(SOURCE MATERIAL Opens)
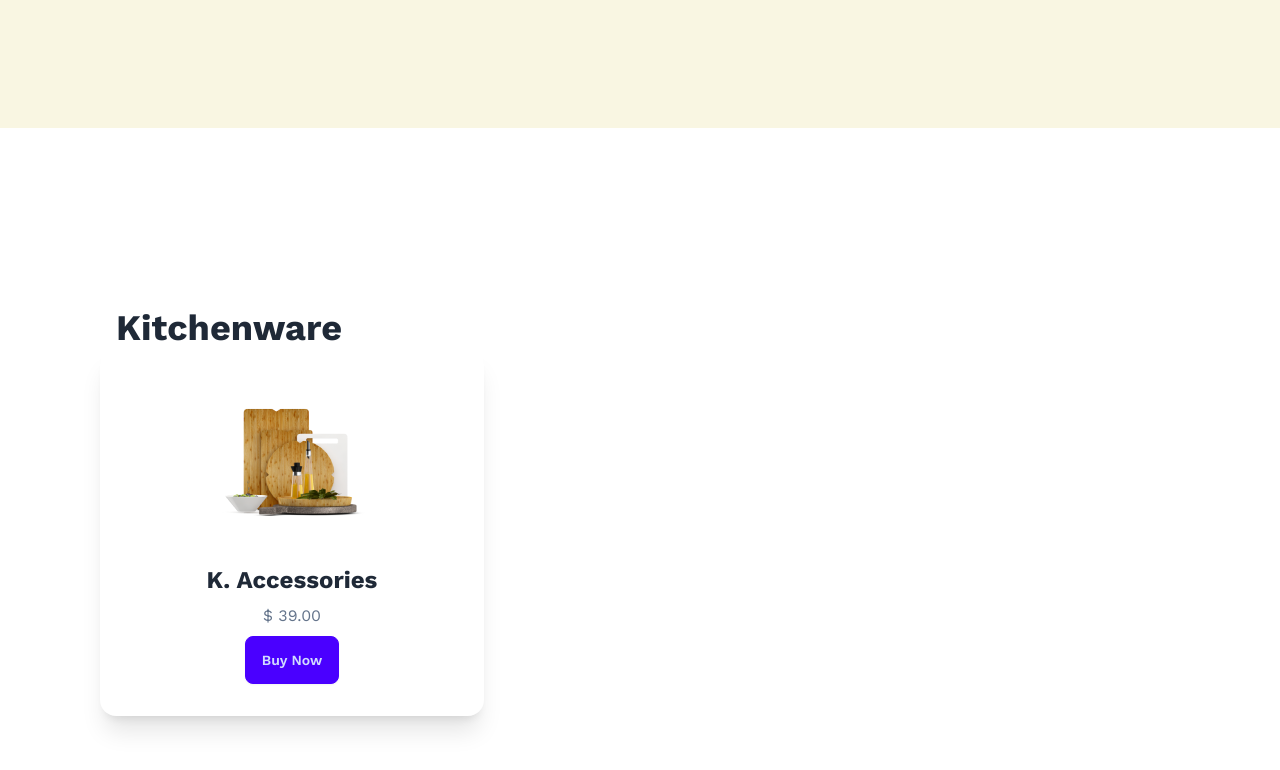
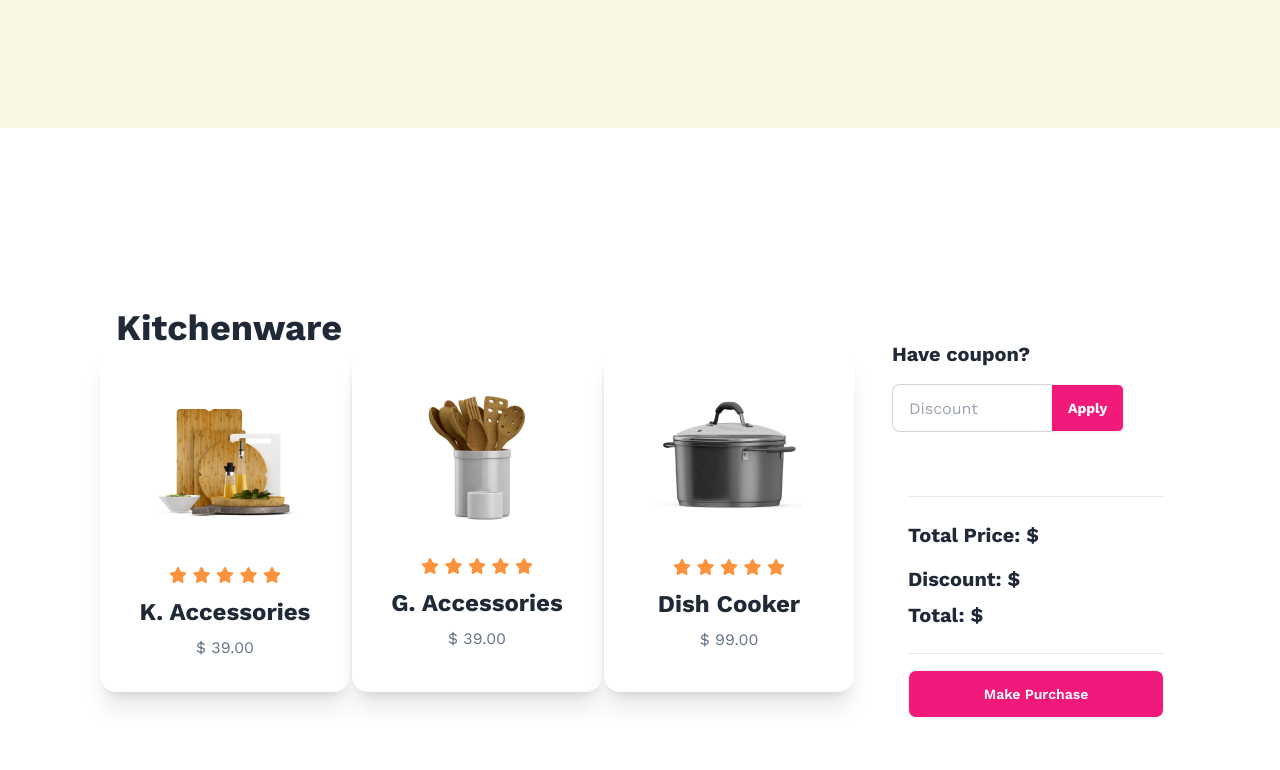
Before and after one commit to sajib689/milestone-05-batch-08-assignment-5, a plain HTML site: page index.html in a window 1280 px wide. Shown: the part 672-1442 px from the top of the page. Drawn offline with nearby package versions, Linux system fonts and the light colour scheme.

Commit message:
add cupon section

```diff
--- a/index.html
+++ b/index.html
@@ -9,6 +9,8 @@
     <link rel="preconnect" href="https://fonts.googleapis.com">
     <link rel="preconnect" href="https://fonts.gstatic.com" crossorigin>
     <link href="https://fonts.googleapis.com/css2?family=Work+Sans:ital,wght@0,100..900;1,100..900&display=swap" rel="stylesheet">
+    <!-- fontawesome -->
+    <script src="https://kit.fontawesome.com/c815c680d6.js" crossorigin="anonymous"></script>
     <style>
         .font{
             font-family: "Work Sans", sans-serif;
@@ -35,25 +37,99 @@
     <!-- header area end from here -->
     <!-- main section start -->
     <main class=" m-[100px]">
+        <!-- Kitchenware -->
         <section>
+           <div class="flex flex-1 md:flex-row gap-3 ">
+            <div>
               <h1 class="text-4xl font-bold ml-4 pt-20">Kitchenware</h1>
-            <div>
+              <div class="grid gap-4 grid-cols-1 md:grid-cols-3 lg:grid-cols-3">
                   <!-- card 01 -->
-                <div class="card w-96 bg-base-100 shadow-xl">
+                  <div class="card w-[250px] bg-base-100 shadow-xl cursor-pointer">
                       <figure class="px-10 pt-10">
                         <img src="./Images/Kitchenware/chopping-boat.png" alt="Shoes" class="rounded-xl" />
                       </figure>
                       <div class="card-body items-center text-center">
+                        <div class=" text-orange-400">
+                          <i class="fa-solid fa-star"></i>
+                          <i class="fa-solid fa-star"></i>
+                          <i class="fa-solid fa-star"></i>
+                          <i class="fa-solid fa-star"></i>
+                          <i class="fa-solid fa-star"></i>
+                        </div>
                         <h2 class="text-2xl font-bold">K. Accessories</h2>
-                      <p class="text-slate-500">$ 39.00</p>
-                      <div class="card-actions">
-                        <button class="btn btn-primary">Buy Now</button>
+                        <h3 class="text-slate-500">$ 39.00</h3>
                       </div>
+                    </div>
+                  <!-- card 02 -->
+                  <div class="card w-[250px] bg-base-100 shadow-xl cursor-pointer">
+                      <figure class="px-10 pt-10">
+                        <img src="./Images/Kitchenware/spon.png" alt="Shoes" class="rounded-xl" />
+                      </figure>
+                      <div class="card-body items-center text-center">
+                        <div class=" text-orange-400">
+                          <i class="fa-solid fa-star"></i>
+                          <i class="fa-solid fa-star"></i>
+                          <i class="fa-solid fa-star"></i>
+                          <i class="fa-solid fa-star"></i>
+                          <i class="fa-solid fa-star"></i>
+                        </div>
+                        <h2 class="text-2xl font-bold">G. Accessories</h2>
+                        <h3 class="text-slate-500">$ 39.00</h3>
+                      </div>
+                    </div>
+                  <!-- card 03 -->
+                  <div class="card w-[250px] bg-base-100 shadow-xl cursor-pointer">
+                      <figure class="px-10 pt-10">
+                        <img src="./Images/Kitchenware/presurekukar.png" alt="Shoes" class="rounded-xl" />
+                      </figure>
+                      <div class="card-body items-center text-center">
+                        <div class=" text-orange-400">
+                          <i class="fa-solid fa-star"></i>
+                          <i class="fa-solid fa-star"></i>
+                          <i class="fa-solid fa-star"></i>
+                          <i class="fa-solid fa-star"></i>
+                          <i class="fa-solid fa-star"></i>
+                        </div>
+                        <h2 class="text-2xl font-bold">Dish Cooker</h2>
+                        <h3 class="text-slate-500">$ 99.00</h3>
+                      </div>
+                    </div>
+              </div>
+            </div>
+            <div class="mt-24 ms-10">
+              <!-- calculate area -->
+              <h3 class="text-xl font-bold py-4">Have coupon?</h3>
+              <div class="join">
+                <input id="input-field" class="input input-bordered join-item w-40" placeholder="Discount">
+                <button id="apply-btn" class="btn join-item rounded-md bg-[#F11A7B] text-white font-bold">
+                  Apply
+                </button>
+              </div>
+              <!--  -->
+              <div class="my-8 p-4 bg-white rounded-md">
+                <div id="title-container"></div>
+                <hr class="my-4">
+                <p class="text-xl font-bold py-2">
+                  Total Price: $<span id="totalPrice"></span>
+                </p>
+
+                <p class="text-xl font-bold py-2">
+                  Discount: $<span id="discountPrice"></span>
+                </p>
+                <p class="text-xl font-bold pb-2">
+                  Total: $<span id="total"></span>
+                </p>
+                <hr class="my-4">
+                <button class="btn btn-wide bg-[#F11A7B] text-white">
+                  Make Purchase
+                </button>
               </div>
             </div>
            </div>
         </section>
     </main>
     <!-- main section end from here -->
+    <!-- js file link -->
+    <script src="./script.js"></script>
 </body>
 </html>
--- /dev/null
+++ b/script.js
@@ -0,0 +1,12 @@
+const cards = document.querySelectorAll('.card')
+
+
+// card loop
+
+for (var index = 0; index < cards.length; index++) {
+    const card = cards[index]
+    card.addEventListener('click', function () {
+        const title = card.querySelector('h2')
+        console.log(title.innerText)
+    })
+}
```
Lines whose indentation alone changed are shown as unchanged.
(SOURCE MATERIAL Closes)
_EXERCISE_
Return a copy of every line in the records that includes the string "section".

_SOLUTION FOR THIS TASK_
add cupon section
     <!-- main section start -->
         <section>
         </section>
     <!-- main section end from here -->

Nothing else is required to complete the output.